It’s been eight years since I’ve had daily exposure to a garden of my own. Oh, my life is full of gardens - I work with them on a daily basis. But that’s a different story to having a garden of your own. I’m one of over 30 million Americans who live in apartments and don’t have their own plot of land. So, I’m dependent on public space for my exposure to nature.
Here in Arkansas, there isn’t great access to public gardens or parks with interesting plant communities. What we do have are Wildlife Management Areas. Like the Conservation Areas that I grew up with in Missouri, these are plots of land owned and administered by the state that are managed lightly to support wildlife and indigenous plant communities. In Missouri, these lands are administered by the Department of Conservation. In Arkansas, they’re administered by the Arkansas Game and Fish Commission and called “Wildlife Management Areas”. Hunting and fishing - more than ecological conservation - are the top management priorities. But they’re the best examples of lightly managed plant communities and naturalistic landscapes that I can easily access.
Last year, when I took Noel Kingsbury’s excellent course “Planting Design with Perennials”, I realized that it would probably be a good idea to make a practice of observing regional plant communities on some kind of regular basis. So I made a commitment, this year, to regularly visit the Camp Robinson State Wildlife Management Area - ideally as often as once a week.

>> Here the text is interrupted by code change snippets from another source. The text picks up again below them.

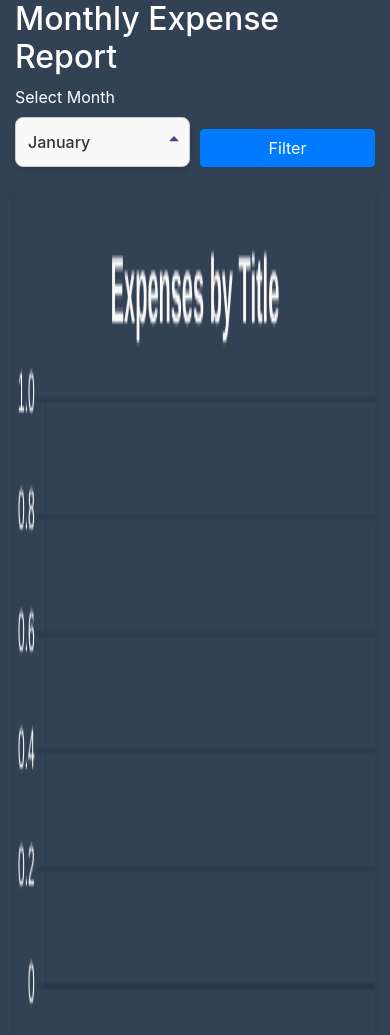
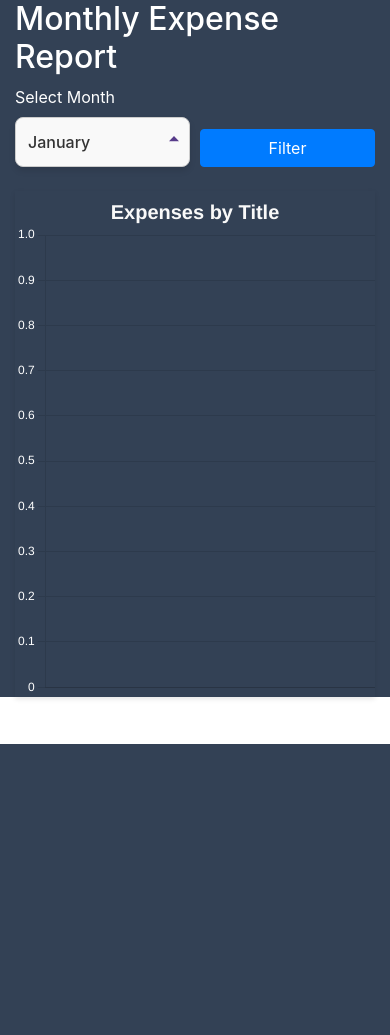
Before and after one commit to cecibarasa/expense_tracker, a Django app: page /monthly_expense/ in a window 390 px wide. Shown: the part 100-1135 px from the top of the page. After the commit the page ends 844 px from the top, so only its background shows below. Run offline with Django 3.2, Linux system fonts and the light colour scheme; a user stored in the database is signed in; parts of the project's set-up code (start-up, migrations or seed data) failed here and were passed over; some libraries are stand-ins or nearby versions.

Commit message:
resized the monthly expense page

```diff
--- a/expenses/templates/monthly_expense.html
+++ b/expenses/templates/monthly_expense.html
@@ -46,7 +46,11 @@
 
 
     <!-- Bar Graph -->
-    <canvas id="monthlyExpenseChart"  class="bg-transparent" style="min-height: 100vh;"></canvas>
+    <div class="row justify-content-center" style="height: 60vh; min-height: 300px;">
+    <div class="col-12 col-md-10" style="height: 100%;">
+        <canvas id="monthlyExpenseChart" class="bg-transparent" style="width: 100%; height: 100%;"></canvas>
+    </div>
+</div>
 </div>
 
 <!-- Include Chart.js -->
@@ -93,6 +97,7 @@
         },
         options: {
         responsive: true,
+        maintainAspectRatio: false, // Allow the chart to fill the container
         plugins: {
             legend: {
                 position: 'center',
```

The Camp Robinson State Wildlife Management Area stretches over 19,000 acres in central Arkansas, 20 minutes north of Little Rock. It’s directly east of the town of Mayflower (population 2,430), and wraps around the east side of Lake Conway. It sits at a location where the Arkansas River Valley winds through eastern tip of the Fourche mountains. I tend to focus my wanderings on the southern part of the site, where an east-west ridge (reminiscent of the cuestas of the Flint Hills in Kansas) rises to form a boundary to the floodplain along the north shore of Lake Conway.
Over the past year, I’ve made a point to get out and explore Camp Robinson as frequently as I could. I’ve ended up out there every other weekend, on average - exploring, walking the landscape and observing the changes from week to week. There are some wonderful tree and shrub communities on the site, but for this piece we’re focusing on perennial plants - especially the forbs with colorful flowers. Gardener’s favorites. Here’s a quick visual essay of five things that I’ve noticed about the perennial plant communities on the site:
Succession of Bloom Changes Quickly
The majority of species bloom for only a few weeks, two or maybe four weeks at a maximum. Some arrive in waves, with populations in different areas erupting into bloom at different times depending on exposure, aspect, and sunlight. As a designer, I can’t help thinking about how this would translate to a planting design - what a high diversity of species would be required for a designed planting to mimic these quick shifts. In the photo above, an annual coreopsis erupts from dense grass - two weeks later, the coreopsis were done.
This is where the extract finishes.